#### INSTRUCTIONS TO FOLLOW:
What lines in the entries below contain the word "color"? Copy all of them.

#### RECORDS SUPPLIED:
========================

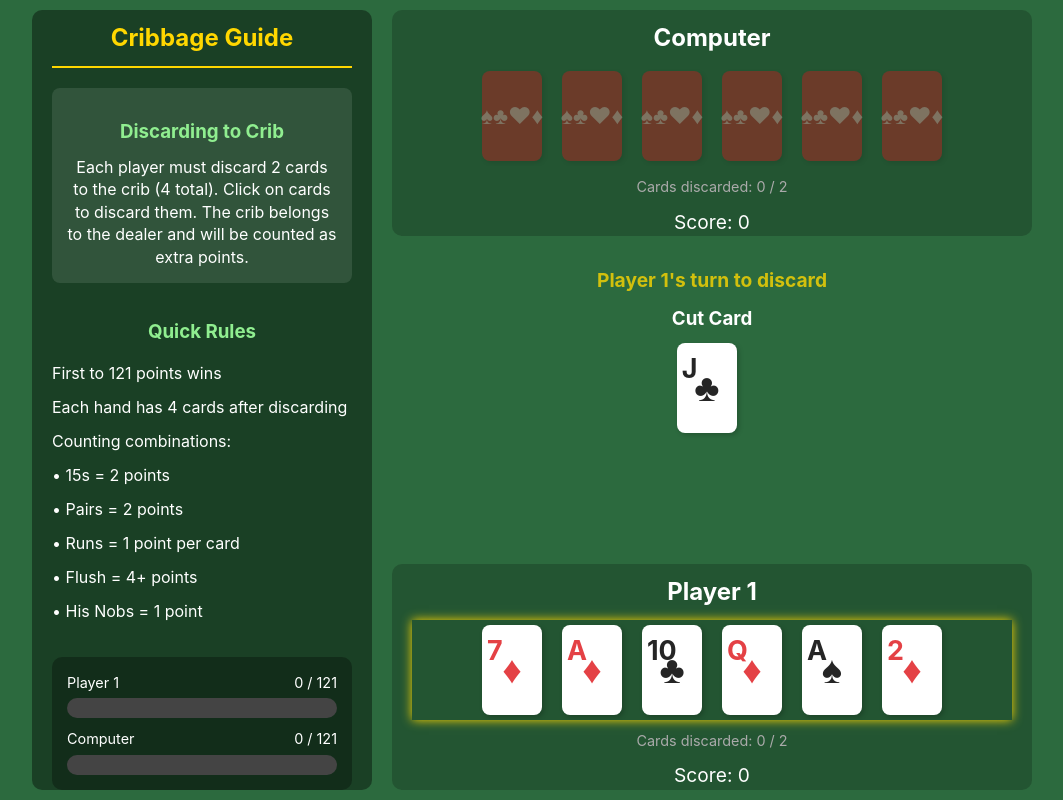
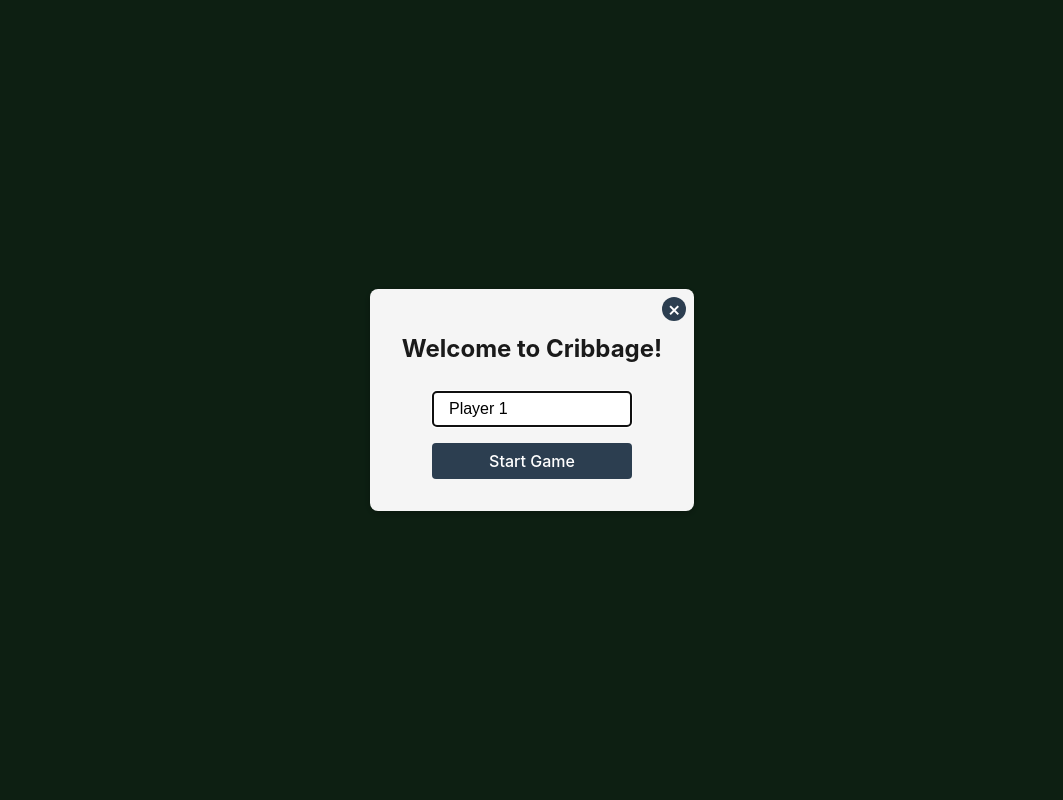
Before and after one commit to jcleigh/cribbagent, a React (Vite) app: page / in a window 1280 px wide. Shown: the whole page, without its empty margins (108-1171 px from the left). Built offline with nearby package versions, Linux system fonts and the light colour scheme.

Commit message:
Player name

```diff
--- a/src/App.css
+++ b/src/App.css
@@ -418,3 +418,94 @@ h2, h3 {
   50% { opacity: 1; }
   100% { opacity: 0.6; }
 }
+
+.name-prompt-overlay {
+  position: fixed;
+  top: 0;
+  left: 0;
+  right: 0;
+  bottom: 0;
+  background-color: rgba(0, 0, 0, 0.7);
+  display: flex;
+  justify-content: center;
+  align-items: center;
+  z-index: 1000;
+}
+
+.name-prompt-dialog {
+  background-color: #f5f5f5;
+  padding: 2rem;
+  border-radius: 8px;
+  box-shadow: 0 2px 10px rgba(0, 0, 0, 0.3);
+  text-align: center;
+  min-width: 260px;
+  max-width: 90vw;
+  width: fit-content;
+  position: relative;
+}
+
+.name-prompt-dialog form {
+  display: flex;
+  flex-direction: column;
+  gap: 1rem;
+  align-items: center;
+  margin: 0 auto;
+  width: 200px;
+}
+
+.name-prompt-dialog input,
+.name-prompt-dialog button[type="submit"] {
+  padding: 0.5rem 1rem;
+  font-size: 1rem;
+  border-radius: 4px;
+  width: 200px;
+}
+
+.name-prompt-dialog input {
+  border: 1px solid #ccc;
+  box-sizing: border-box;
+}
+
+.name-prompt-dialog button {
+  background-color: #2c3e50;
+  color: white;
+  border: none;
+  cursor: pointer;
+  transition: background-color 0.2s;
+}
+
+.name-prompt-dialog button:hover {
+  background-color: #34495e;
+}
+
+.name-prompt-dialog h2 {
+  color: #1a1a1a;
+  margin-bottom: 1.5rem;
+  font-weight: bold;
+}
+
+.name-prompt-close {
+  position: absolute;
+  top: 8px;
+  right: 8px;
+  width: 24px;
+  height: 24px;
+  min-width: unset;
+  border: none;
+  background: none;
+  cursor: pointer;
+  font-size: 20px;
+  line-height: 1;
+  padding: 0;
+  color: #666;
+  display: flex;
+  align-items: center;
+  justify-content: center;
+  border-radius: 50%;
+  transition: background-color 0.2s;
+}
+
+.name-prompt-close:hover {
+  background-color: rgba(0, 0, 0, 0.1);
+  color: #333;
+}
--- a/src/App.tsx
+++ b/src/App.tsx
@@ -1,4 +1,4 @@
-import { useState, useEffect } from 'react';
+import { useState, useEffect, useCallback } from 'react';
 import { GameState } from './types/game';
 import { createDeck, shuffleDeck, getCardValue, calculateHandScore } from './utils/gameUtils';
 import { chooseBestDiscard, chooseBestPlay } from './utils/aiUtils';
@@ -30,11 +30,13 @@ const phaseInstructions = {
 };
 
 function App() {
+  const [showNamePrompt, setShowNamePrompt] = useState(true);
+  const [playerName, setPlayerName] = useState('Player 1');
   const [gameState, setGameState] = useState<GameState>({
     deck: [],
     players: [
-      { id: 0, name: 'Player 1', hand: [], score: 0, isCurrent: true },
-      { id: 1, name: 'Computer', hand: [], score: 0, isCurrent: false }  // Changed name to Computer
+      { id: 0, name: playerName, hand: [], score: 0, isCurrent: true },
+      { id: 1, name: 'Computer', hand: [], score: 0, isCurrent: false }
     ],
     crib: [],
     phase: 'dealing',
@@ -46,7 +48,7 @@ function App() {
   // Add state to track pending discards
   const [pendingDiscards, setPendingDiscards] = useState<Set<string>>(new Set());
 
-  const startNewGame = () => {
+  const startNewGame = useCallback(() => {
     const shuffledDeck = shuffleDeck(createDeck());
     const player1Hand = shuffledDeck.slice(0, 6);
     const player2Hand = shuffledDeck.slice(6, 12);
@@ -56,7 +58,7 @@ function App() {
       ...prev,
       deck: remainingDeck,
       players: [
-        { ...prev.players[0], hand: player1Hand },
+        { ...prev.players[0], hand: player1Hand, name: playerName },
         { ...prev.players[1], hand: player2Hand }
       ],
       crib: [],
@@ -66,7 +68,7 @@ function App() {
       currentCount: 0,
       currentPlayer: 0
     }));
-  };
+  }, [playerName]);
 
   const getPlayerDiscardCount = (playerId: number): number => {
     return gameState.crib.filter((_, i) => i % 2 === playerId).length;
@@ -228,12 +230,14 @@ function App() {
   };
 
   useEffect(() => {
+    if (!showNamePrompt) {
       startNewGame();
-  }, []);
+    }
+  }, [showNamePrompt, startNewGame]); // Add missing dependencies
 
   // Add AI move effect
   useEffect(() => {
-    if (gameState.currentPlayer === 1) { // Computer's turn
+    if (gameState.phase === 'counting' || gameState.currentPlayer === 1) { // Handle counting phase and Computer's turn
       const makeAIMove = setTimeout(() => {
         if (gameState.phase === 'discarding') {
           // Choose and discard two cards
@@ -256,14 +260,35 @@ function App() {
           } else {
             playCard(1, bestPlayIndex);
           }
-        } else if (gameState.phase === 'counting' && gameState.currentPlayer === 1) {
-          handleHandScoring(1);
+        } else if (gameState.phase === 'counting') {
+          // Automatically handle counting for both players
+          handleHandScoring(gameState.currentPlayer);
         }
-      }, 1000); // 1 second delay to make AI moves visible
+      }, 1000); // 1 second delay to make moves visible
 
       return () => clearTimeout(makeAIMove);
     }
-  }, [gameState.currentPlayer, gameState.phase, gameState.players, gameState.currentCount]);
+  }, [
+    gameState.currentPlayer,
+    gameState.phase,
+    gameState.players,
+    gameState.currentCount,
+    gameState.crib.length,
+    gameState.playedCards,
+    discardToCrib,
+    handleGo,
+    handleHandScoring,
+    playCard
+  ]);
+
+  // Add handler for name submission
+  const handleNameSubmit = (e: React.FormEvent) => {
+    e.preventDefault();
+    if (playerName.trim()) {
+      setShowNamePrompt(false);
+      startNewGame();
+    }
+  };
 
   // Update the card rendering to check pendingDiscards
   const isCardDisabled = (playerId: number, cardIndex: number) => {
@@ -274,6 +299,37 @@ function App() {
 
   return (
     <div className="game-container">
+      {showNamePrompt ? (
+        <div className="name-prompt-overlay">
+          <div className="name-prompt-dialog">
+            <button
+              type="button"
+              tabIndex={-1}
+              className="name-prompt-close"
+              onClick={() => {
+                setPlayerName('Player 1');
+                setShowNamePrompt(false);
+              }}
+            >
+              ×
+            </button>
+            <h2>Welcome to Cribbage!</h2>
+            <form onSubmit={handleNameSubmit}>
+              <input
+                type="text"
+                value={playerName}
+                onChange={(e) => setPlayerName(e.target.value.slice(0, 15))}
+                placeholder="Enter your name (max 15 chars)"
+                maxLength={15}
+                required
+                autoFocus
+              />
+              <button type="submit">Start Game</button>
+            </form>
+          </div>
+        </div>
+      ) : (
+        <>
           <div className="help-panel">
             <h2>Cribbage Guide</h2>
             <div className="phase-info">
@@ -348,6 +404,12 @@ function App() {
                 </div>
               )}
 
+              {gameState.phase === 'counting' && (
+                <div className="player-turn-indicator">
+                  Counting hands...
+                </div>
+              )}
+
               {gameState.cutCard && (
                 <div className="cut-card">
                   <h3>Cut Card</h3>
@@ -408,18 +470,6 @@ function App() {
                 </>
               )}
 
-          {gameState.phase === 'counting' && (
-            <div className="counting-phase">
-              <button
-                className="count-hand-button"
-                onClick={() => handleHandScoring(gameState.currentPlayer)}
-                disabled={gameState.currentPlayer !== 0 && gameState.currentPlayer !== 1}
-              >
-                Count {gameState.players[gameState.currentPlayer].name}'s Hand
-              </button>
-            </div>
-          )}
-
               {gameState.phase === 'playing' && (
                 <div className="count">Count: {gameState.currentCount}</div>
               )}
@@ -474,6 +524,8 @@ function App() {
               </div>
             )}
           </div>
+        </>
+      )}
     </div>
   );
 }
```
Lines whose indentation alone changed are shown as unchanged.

========================

#### PROBLEM SOLUTION:
+  background-color: rgba(0, 0, 0, 0.7);
+  background-color: #f5f5f5;
+  background-color: #2c3e50;
+  color: white;
+  transition: background-color 0.2s;
+  background-color: #34495e;
+  color: #1a1a1a;
+  color: #666;
+  transition: background-color 0.2s;
+  background-color: rgba(0, 0, 0, 0.1);
+  color: #333;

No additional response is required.